**Your task**
Every line in the entries that holds the word "background" counts toward the answer, which should be a single number.

++++ Input records ++++

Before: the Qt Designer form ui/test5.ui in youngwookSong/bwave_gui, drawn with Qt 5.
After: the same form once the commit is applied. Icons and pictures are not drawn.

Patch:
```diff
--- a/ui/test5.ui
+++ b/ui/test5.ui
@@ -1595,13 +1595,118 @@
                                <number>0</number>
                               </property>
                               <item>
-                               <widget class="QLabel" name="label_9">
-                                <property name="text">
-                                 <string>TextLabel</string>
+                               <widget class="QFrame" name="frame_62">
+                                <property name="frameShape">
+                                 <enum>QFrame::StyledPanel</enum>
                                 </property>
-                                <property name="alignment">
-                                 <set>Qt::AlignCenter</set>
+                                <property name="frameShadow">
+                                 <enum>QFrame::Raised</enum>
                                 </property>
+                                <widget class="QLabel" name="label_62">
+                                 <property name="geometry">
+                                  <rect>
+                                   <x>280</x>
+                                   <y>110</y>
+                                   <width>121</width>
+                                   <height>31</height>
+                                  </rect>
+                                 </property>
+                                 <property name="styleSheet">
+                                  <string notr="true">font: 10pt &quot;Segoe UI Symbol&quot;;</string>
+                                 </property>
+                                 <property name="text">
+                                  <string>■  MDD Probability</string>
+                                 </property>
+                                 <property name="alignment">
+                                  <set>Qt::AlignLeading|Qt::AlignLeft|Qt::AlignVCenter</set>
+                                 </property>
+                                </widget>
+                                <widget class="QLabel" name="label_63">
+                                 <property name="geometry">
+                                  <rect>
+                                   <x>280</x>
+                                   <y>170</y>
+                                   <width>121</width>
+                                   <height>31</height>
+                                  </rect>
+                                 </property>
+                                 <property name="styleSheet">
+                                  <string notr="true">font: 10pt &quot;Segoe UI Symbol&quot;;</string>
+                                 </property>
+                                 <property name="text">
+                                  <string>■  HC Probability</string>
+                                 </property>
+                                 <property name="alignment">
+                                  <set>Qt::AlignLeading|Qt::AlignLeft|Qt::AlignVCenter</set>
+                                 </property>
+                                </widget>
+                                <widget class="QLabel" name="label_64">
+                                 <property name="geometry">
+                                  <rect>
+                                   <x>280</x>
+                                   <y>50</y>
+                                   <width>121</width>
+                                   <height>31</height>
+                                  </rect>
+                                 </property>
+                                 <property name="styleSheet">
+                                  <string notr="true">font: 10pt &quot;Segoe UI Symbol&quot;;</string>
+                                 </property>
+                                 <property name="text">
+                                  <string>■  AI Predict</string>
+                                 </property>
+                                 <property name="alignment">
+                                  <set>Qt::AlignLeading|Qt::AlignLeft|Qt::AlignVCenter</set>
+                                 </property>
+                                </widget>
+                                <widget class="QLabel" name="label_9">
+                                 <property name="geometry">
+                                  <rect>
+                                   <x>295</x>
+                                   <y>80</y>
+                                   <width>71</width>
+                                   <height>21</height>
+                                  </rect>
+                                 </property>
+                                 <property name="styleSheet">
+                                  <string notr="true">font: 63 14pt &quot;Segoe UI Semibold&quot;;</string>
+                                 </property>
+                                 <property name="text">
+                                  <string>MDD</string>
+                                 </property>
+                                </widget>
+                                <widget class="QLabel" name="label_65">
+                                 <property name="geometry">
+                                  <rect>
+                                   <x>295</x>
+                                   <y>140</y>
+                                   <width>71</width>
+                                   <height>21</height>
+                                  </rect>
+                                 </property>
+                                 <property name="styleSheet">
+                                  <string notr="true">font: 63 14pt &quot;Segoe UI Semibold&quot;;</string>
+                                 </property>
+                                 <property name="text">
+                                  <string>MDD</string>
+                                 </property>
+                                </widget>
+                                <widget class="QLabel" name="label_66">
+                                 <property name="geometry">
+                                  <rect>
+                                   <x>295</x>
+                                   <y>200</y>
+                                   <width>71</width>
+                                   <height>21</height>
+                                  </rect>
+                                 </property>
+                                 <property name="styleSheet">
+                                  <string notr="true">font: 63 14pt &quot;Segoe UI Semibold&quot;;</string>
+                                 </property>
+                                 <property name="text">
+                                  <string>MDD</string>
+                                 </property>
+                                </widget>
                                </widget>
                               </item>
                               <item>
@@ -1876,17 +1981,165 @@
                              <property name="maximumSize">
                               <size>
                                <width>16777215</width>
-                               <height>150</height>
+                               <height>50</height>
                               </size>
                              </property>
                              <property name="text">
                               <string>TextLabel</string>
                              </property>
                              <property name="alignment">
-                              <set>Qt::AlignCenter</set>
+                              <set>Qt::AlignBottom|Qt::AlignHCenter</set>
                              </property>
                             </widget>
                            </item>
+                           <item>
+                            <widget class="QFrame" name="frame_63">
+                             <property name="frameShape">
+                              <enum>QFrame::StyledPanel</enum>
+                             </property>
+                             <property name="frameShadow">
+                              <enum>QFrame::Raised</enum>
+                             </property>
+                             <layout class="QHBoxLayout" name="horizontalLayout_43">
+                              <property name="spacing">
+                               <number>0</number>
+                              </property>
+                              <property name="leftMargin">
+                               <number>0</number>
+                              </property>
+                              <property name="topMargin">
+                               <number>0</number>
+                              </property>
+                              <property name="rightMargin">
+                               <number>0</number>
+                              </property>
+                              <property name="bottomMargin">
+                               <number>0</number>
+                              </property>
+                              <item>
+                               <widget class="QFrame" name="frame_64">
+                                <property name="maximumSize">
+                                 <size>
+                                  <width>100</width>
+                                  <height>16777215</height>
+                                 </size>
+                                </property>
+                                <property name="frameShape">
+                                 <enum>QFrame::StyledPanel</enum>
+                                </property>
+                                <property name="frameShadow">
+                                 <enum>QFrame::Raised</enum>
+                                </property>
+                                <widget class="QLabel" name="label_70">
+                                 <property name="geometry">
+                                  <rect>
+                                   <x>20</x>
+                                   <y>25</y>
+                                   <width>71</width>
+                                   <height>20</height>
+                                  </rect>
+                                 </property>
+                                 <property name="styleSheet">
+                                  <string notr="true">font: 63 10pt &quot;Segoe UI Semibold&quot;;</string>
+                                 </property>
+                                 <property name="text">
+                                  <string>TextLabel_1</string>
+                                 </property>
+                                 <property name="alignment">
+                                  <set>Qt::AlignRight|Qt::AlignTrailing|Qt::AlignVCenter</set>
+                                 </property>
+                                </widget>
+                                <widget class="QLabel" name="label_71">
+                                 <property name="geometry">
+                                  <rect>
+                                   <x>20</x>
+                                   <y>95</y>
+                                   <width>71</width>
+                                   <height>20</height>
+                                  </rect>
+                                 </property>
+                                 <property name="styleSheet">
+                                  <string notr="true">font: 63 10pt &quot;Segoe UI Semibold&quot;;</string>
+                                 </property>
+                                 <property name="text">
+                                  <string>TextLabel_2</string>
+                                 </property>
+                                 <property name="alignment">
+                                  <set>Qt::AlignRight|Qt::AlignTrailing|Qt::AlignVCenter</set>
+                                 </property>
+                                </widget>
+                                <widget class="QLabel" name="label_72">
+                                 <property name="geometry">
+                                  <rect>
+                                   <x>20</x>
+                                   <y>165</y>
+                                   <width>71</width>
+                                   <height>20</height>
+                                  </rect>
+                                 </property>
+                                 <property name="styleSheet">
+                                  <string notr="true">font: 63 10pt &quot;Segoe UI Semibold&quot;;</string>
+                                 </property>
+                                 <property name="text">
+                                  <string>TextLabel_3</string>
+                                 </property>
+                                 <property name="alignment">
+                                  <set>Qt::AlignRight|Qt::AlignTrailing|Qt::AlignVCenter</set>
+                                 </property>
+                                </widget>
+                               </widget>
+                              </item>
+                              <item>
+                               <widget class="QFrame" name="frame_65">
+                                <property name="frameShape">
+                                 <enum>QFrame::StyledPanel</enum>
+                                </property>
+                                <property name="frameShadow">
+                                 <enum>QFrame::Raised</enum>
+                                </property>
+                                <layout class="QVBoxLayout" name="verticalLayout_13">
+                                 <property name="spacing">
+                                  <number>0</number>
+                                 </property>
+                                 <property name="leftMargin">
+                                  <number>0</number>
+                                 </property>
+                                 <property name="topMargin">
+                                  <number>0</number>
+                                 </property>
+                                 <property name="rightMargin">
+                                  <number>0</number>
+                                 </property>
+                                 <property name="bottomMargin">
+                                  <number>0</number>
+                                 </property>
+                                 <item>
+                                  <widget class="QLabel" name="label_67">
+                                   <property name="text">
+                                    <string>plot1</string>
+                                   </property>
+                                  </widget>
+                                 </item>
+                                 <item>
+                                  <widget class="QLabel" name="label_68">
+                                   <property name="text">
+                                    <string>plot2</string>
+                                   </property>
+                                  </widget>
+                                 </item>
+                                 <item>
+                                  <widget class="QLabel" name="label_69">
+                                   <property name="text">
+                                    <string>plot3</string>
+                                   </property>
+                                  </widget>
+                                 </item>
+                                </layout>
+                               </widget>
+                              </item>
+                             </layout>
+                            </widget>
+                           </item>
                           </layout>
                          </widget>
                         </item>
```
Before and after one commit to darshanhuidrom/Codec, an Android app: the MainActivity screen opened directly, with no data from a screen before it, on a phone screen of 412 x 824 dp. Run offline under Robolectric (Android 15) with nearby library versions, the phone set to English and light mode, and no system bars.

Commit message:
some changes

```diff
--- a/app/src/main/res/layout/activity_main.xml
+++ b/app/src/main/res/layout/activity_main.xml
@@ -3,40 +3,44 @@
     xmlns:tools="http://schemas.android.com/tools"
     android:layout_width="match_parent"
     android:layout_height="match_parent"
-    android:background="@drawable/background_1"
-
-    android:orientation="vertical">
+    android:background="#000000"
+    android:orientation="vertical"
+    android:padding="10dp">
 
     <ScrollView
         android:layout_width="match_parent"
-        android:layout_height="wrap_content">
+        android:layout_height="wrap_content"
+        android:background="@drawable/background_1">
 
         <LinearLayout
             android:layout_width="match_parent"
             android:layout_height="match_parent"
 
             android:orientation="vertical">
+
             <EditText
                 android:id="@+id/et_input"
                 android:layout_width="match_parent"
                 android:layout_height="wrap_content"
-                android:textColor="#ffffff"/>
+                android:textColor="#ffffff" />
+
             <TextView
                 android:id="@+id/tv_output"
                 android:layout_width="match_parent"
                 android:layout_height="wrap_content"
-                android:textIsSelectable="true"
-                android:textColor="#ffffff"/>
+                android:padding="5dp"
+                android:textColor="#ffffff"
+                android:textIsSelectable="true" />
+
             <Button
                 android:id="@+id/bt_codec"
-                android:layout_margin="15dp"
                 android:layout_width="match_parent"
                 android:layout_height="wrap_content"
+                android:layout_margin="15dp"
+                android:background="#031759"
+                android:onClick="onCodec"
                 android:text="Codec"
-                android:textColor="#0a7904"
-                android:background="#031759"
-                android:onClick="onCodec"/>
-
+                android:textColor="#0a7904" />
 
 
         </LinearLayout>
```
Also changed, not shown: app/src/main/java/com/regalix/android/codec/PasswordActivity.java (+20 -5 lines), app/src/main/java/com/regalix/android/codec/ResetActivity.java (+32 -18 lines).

++++

**Result**
5